- Third, congregations used to generate some of the highest-quality programs available for children and youth. Today, the options from which parents can choose are so rich in quality and quantity that it is hard, if not impossible, for most congregations to compete. Many congregations still have camping programs for their member families, for example, usually through denominationally organized camps. But today parents attend camp fairs with 50–100 highly specialized camps that offer everything from a week performing Shakespeare to an intense ice hockey experience (in July!).
What is our focus?
All this leads me to question whether the primary focus of congregations, even multi-celled, “program-sized” congregations, should be on generating programs. Or at least I question whether we should offer the same types of programs we did in the past. There is still a need for programming, but it needs to be focused on deepening our members’ spiritual lives, creating small, intimate communities, and offering hands-on mission opportunities. Even in these areas, we face fierce competition from yoga, meditation, and spiritual retreats of many kinds, and from a plethora of nonprofits doing mission work that used to be the domain primarily of congregations.

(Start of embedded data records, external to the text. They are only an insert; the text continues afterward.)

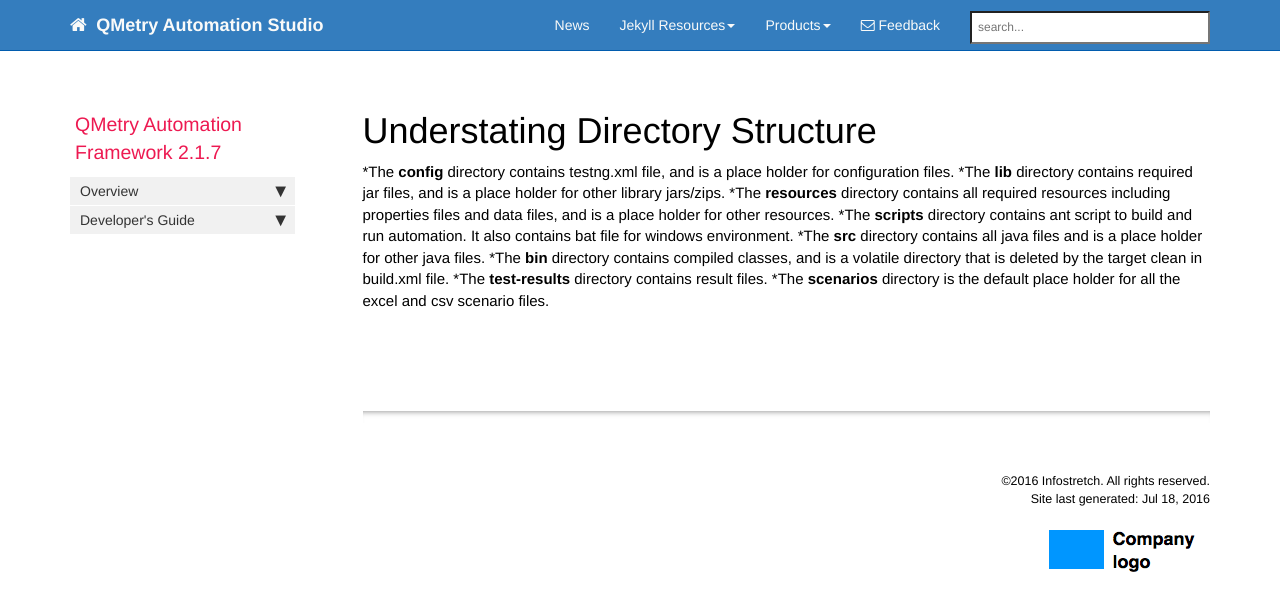
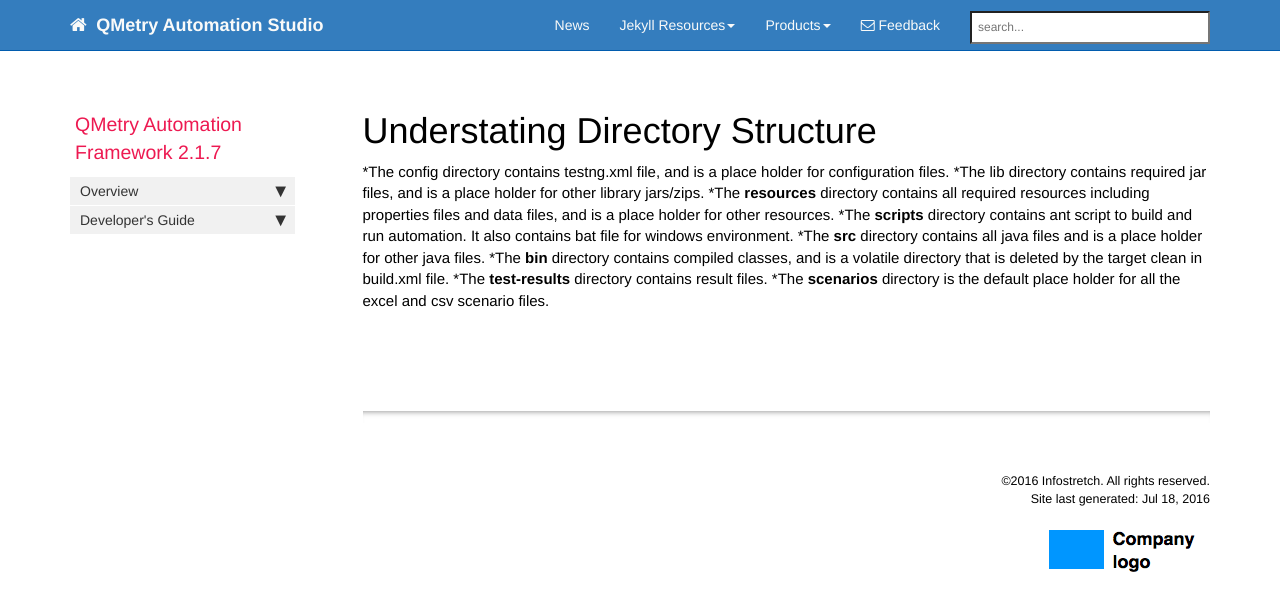
Before and after one commit to pateljayg/contactmrshalin.github.io, a Jekyll site: the page built from pages/qaf_2_1_7b/understand_directory_structure.md, in a window 1280 px wide. Shown: the top 611 px of the page. Built offline with Jekyll 4.4.1, drawn with Linux system fonts in a browser that asks for light colours; nearby versions of some CDN libraries; comment, search, counter and statistics services are not loaded.

```diff
--- a/pages/qaf_2_1_7b/understand_directory_structure.md
+++ b/pages/qaf_2_1_7b/understand_directory_structure.md
@@ -5,8 +5,8 @@ permalink: understand_dirstructure.html
 folder: qaf_2_1_7b
 ---
 
-*The **config** directory contains testng.xml file, and is a place holder for configuration files.
-*The **lib** directory contains required jar files, and is a place holder for other library jars/zips.
+*The config directory contains testng.xml file, and is a place holder for configuration files.
+*The lib directory contains required jar files, and is a place holder for other library jars/zips.
 *The **resources** directory contains all required resources including properties files and data files, and is a place holder for other resources.
 *The **scripts** directory contains ant script to build and run automation. It also contains bat file for windows environment.
 *The **src** directory contains all java files and is a place holder for other java files.
```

In some ways, secular competition to our programs forces us to do what religious congregations can do best—focus on spirituality and mission. Congregations today are liberated to deepen the spiritual lives of their members and teach them the eternal truths of their theological traditions. What does it mean to be a Lutheran, Reform Jew, or Unitarian? No secular group is going to do a better job of helping our members answer questions such as these. The strong competition for our members’ time is an incredible opportunity for us to define more clearly what God is calling our congregation and its members to do in this time and place.
It’s not lack of commitment
As we find out what we can uniquely be and do for our members, I hope we will stop questioning their commitment. It is, quite frankly, disrespectful of the multiple commitments they have. We tell them to be great parents. Well, parenting takes a lot of time … time they don’t have to serve on a committee. We tell them to make the world more just and sustainable. Working with an environmental group or Habitat for Humanity makes a real difference to those ends. But as a result, they may not have as much time to work on the Mission Committee of our congregation.
Surveying a congregation about the kinds of programs they want will not help congregations be effective. Understanding the 21st century—its stresses and opportunities—will make us responsive to the needs of our members. Understanding, rather than criticizing, what our members are doing outside the church with their time, energy and money is crucial. With such an understanding, we can offer them something unique and redemptive.
Congregations in the 21st century are not going to be about generating programs. They are going to be about deepening faith, building community and hands-on mission work.
[box]John Wimberly is the author of the new Alban book Mobilizing Congregations: How Teams Can Motivate Members and Get Things Done. He consults with congregations on issues such as the creation and implementation of strategic plans, congregational growth and the empowering use of endowments. John served congregations for 38 years, thirty of them at Western Presbyterian Church in Washington, DC. His quest for continuing personal, spiritual and professional growth led John to complete a PhD in systematic theology and an Executive MBA program.[/box]